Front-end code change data
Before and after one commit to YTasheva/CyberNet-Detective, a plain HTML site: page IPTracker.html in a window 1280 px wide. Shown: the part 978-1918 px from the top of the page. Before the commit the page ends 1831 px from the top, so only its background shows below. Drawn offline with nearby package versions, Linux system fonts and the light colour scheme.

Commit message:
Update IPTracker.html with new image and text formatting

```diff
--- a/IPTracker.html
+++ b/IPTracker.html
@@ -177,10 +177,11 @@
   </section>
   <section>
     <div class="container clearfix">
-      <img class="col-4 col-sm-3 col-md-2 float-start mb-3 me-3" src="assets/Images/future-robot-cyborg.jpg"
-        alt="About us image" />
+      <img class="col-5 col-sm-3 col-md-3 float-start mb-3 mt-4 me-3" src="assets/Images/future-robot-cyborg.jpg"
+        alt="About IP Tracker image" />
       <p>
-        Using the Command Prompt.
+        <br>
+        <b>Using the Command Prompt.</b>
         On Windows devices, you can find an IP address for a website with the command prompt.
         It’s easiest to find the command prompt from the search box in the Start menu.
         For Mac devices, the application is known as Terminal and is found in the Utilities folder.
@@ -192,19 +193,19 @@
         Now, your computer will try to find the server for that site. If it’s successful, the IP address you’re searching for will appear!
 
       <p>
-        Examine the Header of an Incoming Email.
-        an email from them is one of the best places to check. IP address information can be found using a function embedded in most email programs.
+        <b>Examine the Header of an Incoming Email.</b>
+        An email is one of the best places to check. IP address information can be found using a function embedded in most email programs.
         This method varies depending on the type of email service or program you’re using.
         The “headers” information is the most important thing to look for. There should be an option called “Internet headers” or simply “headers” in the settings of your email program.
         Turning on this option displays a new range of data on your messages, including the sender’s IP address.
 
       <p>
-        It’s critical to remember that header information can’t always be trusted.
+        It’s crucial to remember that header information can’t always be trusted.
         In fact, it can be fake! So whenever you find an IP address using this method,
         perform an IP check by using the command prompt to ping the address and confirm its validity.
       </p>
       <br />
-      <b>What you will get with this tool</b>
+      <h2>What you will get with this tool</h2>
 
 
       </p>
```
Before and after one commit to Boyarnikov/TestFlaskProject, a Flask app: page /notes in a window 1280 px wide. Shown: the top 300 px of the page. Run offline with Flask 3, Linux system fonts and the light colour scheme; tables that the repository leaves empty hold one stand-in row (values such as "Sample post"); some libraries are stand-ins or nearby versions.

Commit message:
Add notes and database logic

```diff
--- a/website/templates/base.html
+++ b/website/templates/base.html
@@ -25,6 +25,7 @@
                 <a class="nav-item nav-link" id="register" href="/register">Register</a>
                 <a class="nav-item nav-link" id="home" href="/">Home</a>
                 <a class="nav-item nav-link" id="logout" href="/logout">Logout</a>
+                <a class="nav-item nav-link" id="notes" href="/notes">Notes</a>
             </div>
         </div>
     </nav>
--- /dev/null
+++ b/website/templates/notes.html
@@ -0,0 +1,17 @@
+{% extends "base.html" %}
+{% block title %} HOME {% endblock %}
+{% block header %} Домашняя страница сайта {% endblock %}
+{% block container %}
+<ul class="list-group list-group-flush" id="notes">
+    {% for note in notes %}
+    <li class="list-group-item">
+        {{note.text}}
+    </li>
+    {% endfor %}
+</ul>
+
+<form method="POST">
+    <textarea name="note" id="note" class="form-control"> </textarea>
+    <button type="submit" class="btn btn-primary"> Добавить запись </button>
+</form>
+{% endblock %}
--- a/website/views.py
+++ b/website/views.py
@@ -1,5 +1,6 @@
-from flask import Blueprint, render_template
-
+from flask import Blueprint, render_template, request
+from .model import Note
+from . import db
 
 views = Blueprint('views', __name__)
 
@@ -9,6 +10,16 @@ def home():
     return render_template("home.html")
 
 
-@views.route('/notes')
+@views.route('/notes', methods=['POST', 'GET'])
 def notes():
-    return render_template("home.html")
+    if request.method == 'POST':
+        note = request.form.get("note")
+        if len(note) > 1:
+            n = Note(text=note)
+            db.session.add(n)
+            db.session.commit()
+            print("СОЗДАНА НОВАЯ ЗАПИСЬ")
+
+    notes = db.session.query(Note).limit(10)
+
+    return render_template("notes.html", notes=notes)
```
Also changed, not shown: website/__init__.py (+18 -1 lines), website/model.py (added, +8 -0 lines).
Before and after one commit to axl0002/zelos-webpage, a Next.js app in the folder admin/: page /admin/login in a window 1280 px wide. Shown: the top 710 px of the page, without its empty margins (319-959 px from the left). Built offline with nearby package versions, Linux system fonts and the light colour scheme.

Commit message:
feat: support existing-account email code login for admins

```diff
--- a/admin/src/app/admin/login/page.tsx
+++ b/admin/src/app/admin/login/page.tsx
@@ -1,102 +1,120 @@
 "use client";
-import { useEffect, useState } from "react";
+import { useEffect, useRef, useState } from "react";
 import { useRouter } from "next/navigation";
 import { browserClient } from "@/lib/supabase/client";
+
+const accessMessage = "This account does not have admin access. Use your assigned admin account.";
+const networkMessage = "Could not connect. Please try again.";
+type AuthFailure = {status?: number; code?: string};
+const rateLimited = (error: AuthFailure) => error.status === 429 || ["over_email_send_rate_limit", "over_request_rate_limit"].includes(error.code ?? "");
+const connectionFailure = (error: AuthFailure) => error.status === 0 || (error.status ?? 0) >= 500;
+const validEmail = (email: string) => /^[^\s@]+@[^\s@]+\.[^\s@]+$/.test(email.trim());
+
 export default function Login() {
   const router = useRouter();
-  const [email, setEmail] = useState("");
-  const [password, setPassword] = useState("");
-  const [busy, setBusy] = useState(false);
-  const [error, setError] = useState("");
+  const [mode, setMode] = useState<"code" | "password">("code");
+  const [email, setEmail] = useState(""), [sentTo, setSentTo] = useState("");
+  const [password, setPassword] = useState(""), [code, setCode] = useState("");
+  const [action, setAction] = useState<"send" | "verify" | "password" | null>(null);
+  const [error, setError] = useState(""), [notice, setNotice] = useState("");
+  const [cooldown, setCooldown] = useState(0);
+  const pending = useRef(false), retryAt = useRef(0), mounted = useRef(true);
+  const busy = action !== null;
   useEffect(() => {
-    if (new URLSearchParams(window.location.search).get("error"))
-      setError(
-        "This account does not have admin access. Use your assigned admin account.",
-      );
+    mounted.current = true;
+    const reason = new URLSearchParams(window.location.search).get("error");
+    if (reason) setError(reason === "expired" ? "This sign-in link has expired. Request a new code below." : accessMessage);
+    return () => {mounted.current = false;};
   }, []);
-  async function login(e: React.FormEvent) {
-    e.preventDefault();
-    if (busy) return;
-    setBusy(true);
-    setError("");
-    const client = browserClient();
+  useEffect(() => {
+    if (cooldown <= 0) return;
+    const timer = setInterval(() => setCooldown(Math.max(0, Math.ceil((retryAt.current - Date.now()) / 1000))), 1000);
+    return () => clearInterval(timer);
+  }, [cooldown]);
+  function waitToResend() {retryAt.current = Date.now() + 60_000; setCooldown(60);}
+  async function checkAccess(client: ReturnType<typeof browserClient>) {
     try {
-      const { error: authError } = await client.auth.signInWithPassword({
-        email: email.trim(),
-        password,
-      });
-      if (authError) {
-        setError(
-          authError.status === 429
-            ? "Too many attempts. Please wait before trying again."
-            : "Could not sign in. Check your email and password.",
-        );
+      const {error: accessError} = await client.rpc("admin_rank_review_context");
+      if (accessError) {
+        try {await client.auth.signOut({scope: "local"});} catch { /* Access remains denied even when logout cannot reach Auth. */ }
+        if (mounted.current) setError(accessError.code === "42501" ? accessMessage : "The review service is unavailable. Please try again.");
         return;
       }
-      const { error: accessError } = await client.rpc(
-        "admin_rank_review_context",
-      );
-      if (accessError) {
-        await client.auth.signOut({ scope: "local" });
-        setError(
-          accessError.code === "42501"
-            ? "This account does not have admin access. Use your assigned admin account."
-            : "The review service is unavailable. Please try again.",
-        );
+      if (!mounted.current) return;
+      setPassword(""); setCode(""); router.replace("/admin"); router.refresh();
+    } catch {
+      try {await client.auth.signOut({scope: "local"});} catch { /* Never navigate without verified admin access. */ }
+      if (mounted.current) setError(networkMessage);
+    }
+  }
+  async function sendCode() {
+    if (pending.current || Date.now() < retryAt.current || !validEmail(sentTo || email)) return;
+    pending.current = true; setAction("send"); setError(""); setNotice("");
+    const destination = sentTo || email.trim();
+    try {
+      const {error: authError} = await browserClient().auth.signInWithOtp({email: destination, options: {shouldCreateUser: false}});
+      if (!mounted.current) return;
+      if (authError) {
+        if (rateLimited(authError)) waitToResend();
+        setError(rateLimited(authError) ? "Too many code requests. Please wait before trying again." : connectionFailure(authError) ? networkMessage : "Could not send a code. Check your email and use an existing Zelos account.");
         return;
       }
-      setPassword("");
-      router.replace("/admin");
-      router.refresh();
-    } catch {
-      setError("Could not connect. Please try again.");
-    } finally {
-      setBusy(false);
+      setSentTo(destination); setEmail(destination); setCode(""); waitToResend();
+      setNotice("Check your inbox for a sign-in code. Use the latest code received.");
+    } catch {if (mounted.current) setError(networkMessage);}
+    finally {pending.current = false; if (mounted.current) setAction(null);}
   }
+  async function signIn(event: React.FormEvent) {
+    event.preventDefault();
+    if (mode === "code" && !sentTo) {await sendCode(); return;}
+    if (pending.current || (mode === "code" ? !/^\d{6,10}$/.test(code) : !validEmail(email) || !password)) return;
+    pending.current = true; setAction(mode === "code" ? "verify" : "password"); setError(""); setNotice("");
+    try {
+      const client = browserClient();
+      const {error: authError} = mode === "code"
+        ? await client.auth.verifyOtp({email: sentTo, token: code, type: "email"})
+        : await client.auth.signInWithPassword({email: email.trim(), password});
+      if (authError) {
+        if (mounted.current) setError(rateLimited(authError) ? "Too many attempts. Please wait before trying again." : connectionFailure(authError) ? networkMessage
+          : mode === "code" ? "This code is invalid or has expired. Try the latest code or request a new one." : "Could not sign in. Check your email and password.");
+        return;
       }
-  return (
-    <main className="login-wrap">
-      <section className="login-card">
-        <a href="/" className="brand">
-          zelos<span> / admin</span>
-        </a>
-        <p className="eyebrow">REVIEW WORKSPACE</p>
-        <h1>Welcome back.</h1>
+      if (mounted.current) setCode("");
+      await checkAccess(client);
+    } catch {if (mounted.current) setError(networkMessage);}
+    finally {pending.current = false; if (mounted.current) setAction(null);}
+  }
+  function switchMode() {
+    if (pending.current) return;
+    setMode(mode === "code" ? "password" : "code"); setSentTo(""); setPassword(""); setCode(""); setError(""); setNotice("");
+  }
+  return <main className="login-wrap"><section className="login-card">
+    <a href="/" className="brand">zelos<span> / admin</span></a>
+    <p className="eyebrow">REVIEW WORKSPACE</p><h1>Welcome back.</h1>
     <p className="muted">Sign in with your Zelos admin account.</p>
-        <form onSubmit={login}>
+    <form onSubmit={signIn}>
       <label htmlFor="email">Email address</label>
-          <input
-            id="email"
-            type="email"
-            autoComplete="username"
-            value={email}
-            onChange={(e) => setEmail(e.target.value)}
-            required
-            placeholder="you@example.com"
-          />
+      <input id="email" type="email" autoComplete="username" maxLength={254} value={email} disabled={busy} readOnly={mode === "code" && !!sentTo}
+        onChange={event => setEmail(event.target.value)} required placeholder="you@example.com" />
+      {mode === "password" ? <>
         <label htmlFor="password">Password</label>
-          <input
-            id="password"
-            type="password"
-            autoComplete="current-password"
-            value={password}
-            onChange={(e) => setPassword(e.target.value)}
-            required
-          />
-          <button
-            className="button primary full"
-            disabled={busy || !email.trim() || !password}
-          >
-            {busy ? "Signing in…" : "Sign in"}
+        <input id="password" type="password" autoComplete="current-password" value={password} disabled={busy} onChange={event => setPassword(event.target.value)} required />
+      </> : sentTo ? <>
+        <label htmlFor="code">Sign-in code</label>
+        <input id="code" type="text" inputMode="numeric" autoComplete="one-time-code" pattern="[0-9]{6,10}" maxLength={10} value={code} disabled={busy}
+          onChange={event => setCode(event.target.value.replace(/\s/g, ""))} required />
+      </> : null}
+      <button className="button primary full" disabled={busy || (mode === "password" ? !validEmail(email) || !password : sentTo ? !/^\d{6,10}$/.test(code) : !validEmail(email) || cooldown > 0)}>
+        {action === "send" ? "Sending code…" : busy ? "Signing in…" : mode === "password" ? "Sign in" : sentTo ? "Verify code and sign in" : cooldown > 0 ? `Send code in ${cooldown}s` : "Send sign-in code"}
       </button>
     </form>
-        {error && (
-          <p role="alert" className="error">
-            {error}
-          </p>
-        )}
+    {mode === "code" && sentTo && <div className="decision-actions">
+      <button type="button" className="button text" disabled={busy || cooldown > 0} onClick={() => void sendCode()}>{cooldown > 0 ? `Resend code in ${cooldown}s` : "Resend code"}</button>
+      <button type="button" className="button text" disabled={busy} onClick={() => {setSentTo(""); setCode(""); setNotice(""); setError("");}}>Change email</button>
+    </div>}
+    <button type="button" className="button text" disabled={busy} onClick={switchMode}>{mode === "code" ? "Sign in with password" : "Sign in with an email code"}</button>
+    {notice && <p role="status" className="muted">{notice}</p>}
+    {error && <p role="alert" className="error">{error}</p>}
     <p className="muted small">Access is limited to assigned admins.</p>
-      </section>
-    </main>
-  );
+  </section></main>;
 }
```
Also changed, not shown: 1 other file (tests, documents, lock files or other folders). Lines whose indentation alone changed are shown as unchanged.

Task goal
Copy every line from the records above that contains the string "information".

Solution
-        an email from them is one of the best places to check. IP address information can be found using a function embedded in most email programs.
+        An email is one of the best places to check. IP address information can be found using a function embedded in most email programs.
         The “headers” information is the most important thing to look for. There should be an option called “Internet headers” or simply “headers” in the settings of your email program.
-        It’s critical to remember that header information can’t always be trusted.
+        It’s crucial to remember that header information can’t always be trusted.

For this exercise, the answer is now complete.